ASSIGNMENT
Wherever a line in the material contains the word "import", copy that line.

SOURCE MATERIAL
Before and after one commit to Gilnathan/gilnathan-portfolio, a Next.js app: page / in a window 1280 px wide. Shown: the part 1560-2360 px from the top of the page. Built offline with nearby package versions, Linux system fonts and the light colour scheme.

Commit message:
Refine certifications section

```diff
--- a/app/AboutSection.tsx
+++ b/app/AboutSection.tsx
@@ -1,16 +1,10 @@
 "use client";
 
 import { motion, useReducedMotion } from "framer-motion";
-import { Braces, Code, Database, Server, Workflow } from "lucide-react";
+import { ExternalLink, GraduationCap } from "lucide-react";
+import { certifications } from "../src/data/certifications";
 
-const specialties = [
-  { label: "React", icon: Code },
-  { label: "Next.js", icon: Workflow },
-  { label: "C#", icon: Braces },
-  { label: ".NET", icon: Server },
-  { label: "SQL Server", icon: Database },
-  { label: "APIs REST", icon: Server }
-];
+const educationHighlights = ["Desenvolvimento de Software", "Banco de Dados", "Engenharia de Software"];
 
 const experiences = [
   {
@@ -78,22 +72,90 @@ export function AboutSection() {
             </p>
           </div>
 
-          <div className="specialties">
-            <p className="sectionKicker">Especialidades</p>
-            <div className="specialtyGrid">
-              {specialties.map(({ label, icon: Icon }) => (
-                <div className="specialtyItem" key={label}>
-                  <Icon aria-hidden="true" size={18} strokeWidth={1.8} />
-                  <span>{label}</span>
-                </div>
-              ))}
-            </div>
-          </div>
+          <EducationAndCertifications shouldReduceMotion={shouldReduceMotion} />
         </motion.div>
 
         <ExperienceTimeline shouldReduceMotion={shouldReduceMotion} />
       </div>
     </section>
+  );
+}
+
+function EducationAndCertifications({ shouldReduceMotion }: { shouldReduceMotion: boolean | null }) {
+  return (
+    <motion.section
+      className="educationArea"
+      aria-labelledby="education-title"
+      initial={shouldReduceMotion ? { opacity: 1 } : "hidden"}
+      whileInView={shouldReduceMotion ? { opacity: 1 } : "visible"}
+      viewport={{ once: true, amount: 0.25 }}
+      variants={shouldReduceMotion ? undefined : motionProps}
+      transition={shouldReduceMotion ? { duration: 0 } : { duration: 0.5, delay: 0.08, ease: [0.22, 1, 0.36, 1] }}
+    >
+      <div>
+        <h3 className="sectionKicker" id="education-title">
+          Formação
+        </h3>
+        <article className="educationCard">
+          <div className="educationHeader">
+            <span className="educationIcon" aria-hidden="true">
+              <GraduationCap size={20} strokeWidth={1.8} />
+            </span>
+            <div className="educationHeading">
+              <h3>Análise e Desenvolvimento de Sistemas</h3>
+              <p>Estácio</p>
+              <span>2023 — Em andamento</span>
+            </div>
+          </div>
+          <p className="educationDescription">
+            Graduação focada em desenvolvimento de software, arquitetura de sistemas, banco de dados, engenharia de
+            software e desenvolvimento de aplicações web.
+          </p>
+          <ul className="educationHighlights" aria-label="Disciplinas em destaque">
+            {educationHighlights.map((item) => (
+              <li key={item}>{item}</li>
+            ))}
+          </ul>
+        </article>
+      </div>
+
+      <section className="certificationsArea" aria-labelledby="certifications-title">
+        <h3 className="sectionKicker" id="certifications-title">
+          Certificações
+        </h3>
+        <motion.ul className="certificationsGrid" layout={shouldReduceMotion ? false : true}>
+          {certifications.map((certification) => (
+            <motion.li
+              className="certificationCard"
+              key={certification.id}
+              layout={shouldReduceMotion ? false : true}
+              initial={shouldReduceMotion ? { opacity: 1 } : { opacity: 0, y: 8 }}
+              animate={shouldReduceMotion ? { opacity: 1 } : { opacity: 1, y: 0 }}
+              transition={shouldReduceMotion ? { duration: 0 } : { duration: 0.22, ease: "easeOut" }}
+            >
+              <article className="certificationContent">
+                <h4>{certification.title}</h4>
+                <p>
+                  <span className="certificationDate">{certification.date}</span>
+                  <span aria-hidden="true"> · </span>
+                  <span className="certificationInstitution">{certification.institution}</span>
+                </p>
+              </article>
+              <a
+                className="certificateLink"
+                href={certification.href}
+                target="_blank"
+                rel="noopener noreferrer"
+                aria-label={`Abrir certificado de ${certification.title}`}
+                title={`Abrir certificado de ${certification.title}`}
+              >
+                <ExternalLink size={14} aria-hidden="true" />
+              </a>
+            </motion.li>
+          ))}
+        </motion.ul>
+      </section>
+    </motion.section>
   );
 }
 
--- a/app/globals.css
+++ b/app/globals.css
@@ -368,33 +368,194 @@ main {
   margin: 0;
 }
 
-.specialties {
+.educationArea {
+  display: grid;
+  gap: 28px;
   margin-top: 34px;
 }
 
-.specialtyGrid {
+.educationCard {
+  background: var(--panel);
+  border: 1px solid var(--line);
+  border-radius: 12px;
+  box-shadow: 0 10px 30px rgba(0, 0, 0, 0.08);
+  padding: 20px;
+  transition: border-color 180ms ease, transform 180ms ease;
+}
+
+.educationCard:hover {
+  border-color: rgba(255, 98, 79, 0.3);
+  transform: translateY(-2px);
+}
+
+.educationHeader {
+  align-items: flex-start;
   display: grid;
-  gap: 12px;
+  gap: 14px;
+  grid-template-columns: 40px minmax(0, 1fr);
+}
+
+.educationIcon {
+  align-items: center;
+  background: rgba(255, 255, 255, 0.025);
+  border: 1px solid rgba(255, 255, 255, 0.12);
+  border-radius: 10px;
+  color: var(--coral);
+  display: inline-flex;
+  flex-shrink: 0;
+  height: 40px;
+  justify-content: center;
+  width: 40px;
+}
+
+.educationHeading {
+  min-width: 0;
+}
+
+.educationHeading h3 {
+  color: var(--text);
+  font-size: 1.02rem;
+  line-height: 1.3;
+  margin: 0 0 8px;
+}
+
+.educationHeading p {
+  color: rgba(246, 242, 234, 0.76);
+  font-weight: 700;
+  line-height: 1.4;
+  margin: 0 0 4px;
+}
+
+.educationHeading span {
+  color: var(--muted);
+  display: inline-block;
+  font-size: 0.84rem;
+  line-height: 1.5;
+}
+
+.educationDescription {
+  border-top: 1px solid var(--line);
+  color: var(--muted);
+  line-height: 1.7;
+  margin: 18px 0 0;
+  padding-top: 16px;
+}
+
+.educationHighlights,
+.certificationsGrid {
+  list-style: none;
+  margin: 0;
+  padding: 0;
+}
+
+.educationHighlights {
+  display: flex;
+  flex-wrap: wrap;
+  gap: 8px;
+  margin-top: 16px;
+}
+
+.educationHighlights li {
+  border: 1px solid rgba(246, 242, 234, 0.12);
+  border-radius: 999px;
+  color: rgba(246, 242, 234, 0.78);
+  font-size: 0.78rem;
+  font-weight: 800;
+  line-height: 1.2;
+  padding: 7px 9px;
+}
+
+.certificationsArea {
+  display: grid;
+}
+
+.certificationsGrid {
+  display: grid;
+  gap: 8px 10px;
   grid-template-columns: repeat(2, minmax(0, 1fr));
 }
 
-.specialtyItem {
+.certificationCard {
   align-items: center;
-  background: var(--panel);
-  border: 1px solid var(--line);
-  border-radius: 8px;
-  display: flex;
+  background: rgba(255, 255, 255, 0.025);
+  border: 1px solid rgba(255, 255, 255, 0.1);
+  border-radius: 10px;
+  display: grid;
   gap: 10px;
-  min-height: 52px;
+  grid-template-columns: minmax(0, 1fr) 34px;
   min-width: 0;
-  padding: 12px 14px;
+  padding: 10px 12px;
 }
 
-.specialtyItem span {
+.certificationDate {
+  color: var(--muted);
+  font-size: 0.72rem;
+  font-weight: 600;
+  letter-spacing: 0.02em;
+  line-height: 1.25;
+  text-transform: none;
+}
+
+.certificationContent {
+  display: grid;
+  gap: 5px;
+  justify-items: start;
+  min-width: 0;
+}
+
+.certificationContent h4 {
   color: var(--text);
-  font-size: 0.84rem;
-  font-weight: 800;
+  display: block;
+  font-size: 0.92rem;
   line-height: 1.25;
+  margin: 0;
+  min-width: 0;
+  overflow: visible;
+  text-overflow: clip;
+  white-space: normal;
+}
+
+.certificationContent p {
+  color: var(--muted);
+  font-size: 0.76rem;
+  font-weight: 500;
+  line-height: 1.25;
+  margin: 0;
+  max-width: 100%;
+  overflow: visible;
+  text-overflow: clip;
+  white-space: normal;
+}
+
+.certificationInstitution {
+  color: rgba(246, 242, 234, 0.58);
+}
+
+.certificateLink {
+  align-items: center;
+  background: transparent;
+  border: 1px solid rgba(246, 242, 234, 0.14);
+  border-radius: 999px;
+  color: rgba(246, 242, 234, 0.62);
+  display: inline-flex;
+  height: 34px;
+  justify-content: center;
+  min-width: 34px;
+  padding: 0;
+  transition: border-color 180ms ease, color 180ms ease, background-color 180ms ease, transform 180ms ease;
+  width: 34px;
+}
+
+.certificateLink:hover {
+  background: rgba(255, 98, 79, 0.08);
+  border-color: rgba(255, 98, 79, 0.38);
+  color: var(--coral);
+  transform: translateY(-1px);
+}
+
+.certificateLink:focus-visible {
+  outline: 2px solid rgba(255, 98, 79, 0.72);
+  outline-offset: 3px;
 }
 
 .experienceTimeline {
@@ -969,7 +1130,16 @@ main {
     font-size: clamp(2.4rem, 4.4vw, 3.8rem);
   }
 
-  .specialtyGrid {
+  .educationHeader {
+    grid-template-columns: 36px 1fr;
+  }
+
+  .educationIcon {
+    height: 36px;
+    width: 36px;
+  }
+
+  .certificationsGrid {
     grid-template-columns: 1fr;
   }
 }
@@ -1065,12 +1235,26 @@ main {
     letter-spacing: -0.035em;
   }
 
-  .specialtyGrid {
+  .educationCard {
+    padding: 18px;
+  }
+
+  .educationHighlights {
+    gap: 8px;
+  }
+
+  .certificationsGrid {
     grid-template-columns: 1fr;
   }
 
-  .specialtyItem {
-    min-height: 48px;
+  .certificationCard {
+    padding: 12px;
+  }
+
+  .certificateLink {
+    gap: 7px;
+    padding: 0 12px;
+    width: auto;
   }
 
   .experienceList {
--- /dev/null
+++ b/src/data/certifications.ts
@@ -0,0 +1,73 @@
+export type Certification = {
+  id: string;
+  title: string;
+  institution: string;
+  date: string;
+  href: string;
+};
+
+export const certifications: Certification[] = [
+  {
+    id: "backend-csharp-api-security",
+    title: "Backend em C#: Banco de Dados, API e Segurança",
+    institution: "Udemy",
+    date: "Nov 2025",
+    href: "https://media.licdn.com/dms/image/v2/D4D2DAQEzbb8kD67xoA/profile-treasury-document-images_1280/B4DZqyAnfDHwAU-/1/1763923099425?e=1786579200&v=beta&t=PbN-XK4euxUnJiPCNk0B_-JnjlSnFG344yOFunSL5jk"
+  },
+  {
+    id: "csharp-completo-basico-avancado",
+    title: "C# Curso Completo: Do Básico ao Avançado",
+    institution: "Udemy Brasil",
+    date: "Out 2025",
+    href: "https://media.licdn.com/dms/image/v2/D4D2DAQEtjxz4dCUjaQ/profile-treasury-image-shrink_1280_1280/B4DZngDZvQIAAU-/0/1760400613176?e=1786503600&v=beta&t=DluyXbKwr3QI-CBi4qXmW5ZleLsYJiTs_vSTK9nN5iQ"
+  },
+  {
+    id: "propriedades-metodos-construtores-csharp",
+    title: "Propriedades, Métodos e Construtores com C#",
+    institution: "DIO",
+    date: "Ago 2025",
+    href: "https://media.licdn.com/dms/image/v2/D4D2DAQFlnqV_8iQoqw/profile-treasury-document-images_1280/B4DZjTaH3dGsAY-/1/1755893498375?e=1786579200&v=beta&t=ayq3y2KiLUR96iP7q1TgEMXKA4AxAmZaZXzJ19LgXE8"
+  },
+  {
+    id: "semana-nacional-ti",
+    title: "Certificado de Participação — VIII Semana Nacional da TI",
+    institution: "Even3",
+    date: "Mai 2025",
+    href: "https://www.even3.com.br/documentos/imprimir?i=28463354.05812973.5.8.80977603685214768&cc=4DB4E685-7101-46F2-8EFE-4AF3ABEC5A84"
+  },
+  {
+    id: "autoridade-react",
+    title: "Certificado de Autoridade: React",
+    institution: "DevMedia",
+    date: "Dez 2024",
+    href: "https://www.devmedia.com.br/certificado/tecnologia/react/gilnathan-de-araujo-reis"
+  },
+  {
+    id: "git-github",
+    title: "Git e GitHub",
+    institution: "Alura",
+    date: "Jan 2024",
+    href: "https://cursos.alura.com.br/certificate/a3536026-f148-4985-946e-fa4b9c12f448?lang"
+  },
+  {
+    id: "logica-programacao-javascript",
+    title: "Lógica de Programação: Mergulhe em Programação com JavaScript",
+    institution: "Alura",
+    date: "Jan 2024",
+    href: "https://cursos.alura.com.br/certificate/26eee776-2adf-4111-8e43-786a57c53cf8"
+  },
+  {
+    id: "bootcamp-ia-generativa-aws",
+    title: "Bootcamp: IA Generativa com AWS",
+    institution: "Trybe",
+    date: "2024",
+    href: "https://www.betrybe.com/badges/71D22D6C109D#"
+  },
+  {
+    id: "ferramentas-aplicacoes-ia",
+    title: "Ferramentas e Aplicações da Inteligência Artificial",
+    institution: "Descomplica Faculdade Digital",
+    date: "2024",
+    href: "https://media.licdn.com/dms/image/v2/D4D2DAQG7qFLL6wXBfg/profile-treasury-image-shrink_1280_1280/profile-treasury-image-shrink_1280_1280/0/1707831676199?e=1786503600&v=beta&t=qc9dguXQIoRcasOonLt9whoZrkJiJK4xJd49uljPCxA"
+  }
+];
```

ANSWER SPACE
 import { motion, useReducedMotion } from "framer-motion";
-import { Braces, Code, Database, Server, Workflow } from "lucide-react";
+import { ExternalLink, GraduationCap } from "lucide-react";
+import { certifications } from "../src/data/certifications";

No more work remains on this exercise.